“Penn Nursing’s motto, “Care to Change the World,” speaks to who I am. I want to be that nurse practitioner who impacts families, who betters society, and who makes a difference. I want to be that PNP who smiles, who makes children feel comfortable, and who heals. And Penn’s School of Nursing will help me achieve that goal. Where else can you gain clinical exposure in the sophomore year with access to world-class hospitals, such as The Children’s Hospital of Pennsylvania? Where else do you have the opportunity to engage in real-world research, like at LIFE, and improve quality of elder care? But practical experience is just one side of the double helix of education. The rigor of Penn’s academic curriculum also calls my name. The emphasis on leadership appeals to me.”
Don’t sound like you are reviewing the college for a magazine or practicing to become a restaurant critic” “Strolling around the tree lined Quad in the shadow of magnificent architecture hearing students discussing issues ranging from evolution, to hypothesizing Lincoln’s views on current politics, the energy and intellectual diversity on campus was palpable.”
BE SPECIFIC: Why do you want to go to our school? What are the SPECIFIC things the school says about….Academics, Internships, Clubs, Organizations and Traditions that appeals to you? And SPECIFICALLY WHY?
DON’T KISS THEIR $#[email protected]%. Telling them it’s a prestigious university with distinguished professors, unparalleled resources and a spectacular campus tells them nothing that they don’t already know…and you sound like a Kiss Up!
For now, I lied. I’m only giving you 9 mistakes. This one deserves a separate post because it’s more about writing structure and some bad writing habits to avoid. More on this another time. Soon. I promise.
These are overused and clichéd topics…(The SEVEN DEADLY SINS)….
i) Vacation: Club Med / Costa Rica/ Cruise
ii) Sports Injuries
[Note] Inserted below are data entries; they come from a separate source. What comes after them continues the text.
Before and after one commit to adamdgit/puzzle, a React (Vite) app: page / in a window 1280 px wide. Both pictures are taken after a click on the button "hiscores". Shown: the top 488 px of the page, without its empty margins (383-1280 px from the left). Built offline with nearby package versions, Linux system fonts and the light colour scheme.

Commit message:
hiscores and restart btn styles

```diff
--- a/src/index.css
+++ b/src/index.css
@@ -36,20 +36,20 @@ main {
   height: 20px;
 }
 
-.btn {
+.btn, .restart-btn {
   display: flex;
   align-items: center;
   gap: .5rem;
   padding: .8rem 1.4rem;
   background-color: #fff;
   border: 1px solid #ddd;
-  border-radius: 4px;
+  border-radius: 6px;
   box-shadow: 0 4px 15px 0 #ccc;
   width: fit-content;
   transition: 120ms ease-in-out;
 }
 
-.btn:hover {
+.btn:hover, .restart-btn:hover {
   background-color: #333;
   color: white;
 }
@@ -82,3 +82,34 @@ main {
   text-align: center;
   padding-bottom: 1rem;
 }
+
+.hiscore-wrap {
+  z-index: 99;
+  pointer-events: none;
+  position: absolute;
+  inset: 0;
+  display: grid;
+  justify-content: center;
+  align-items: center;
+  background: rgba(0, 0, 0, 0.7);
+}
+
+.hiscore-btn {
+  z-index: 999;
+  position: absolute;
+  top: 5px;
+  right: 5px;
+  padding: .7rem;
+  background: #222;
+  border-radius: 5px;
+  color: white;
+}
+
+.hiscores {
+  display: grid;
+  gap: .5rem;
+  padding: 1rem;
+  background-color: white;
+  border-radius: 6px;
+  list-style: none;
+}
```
vii) Relationship break-ups
HOWEVER….THEY ARE FINE IF your perspective is authentic and imperfect • It’s Okay to Fail • How I discovered my love of science when all I really wanted to do was impress a girl in class.
DON’T BE NEGATIVE.
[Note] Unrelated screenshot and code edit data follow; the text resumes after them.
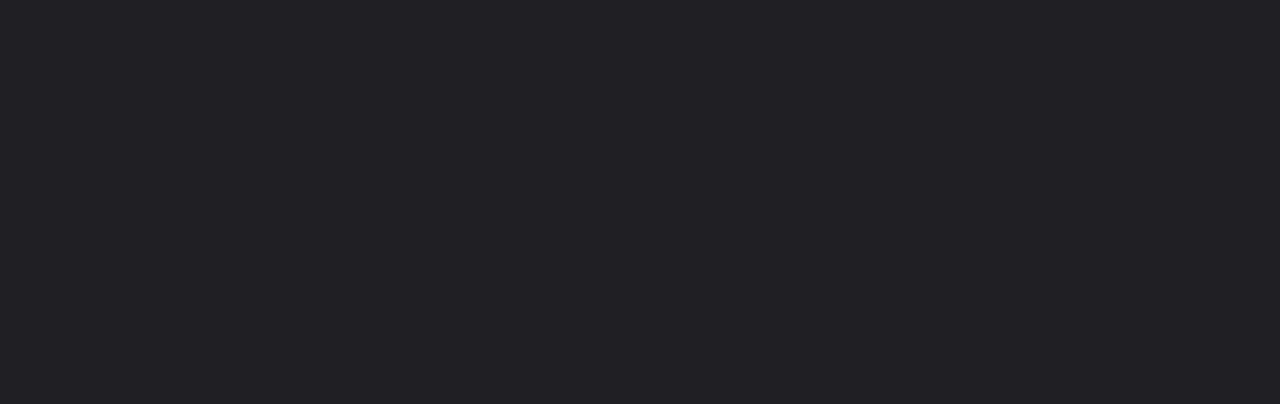
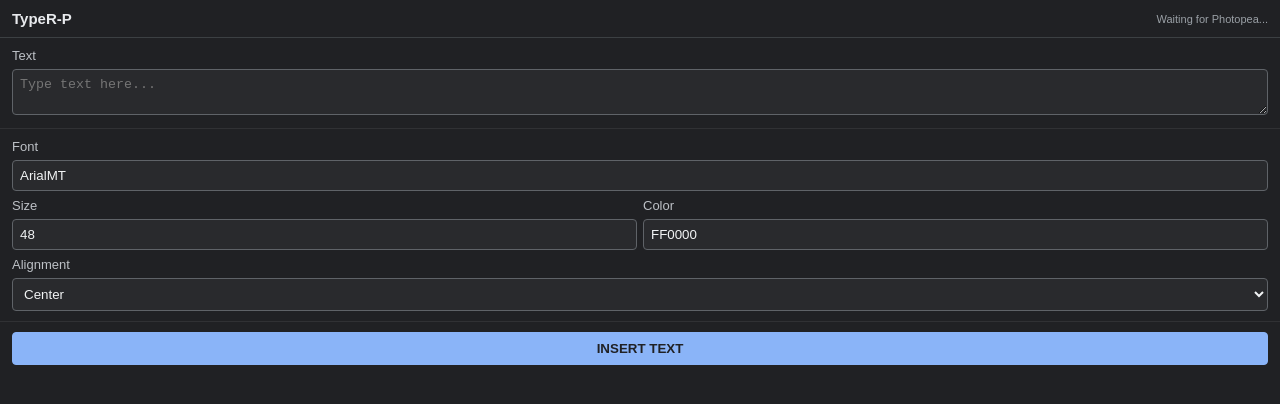
Before and after one commit to Aya-code-22/typertools-photopea, a website built with Vite: page index.html in a window 1280 px wide. Built offline with nearby package versions, Linux system fonts and the light colour scheme.

Commit message:
Update index.html

```diff
--- a/index.html
+++ b/index.html
@@ -6,9 +6,85 @@
   <title>TypeR-P</title>
   <link rel="stylesheet" href="./src/style.css">
 </head>
+
 <body>
-  <div id="app"></div>
+
+  <header>
+    <strong>TypeR-P</strong>
+    <span id="status">Waiting for Photopea...</span>
+  </header>
+
+  <section class="panel">
+    <label for="text">Text</label>
+
+    <textarea
+      id="text"
+      placeholder="Type text here..."
+    ></textarea>
+  </section>
+
+  <section class="panel">
+
+    <label for="font">Font</label>
+
+    <input
+      id="font"
+      type="text"
+      value="ArialMT"
+    >
+
+    <div class="row">
+
+      <div>
+        <label for="size">Size</label>
+        <input
+          id="size"
+          type="number"
+          value="48"
+          min="1"
+        >
+      </div>
+
+      <div>
+        <label for="color">Color</label>
+        <input
+          id="color"
+          type="text"
+          value="FF0000"
+          maxlength="6"
+        >
+      </div>
+
+    </div>
+
+    <div class="row">
+
+      <div>
+        <label for="align">Alignment</label>
+
+        <select id="align">
+          <option value="LEFT">Left</option>
+          <option value="CENTER" selected>Center</option>
+          <option value="RIGHT">Right</option>
+        </select>
+      </div>
+
+    </div>
+
+  </section>
+
+  <section class="actions">
+
+    <button
+      id="insert"
+      class="primary"
+    >
+      INSERT TEXT
+    </button>
+
+  </section>
 
   <script src="./src/main.js"></script>
+
 </body>
 </html>
```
- “Students at my high school are insanely cutthroat, only caring about their own grades”
- “I’ve grown up at a school full of upper-middle class white people”
- “Our new administration was completely incompetent”
- “Forced to work with others”
- “I want to study abroad to get away from my parents”
- “I am very competitive in every aspect of my life. It is important to me to show that I am better than everyone else”
- “Escape the complaints of my overbearing mother” Not just negativity….THINK ABOUT WHAT YOU ARE SAYING
- “Any time we did not get the desired results from an experiment, we modified the data for the sake of getting good grades”
- “I and my group of insatiably curious young geniuses”
- “I know I want to do something with the human body”
- “My favorite aspect of the school is its location. As an avid skier and snowboarder, I am overjoyed that Cornell is less than half an hour away from a nearby ski resort”
This post comes from my book, College Application Essays – Stand Out, Get In.
It’s been so well received that top performing school districts around the country are buying it for their Guidance Dept and English teachers.
Feel free to check out my website: WriteToCollege.com and best of luck to everyone.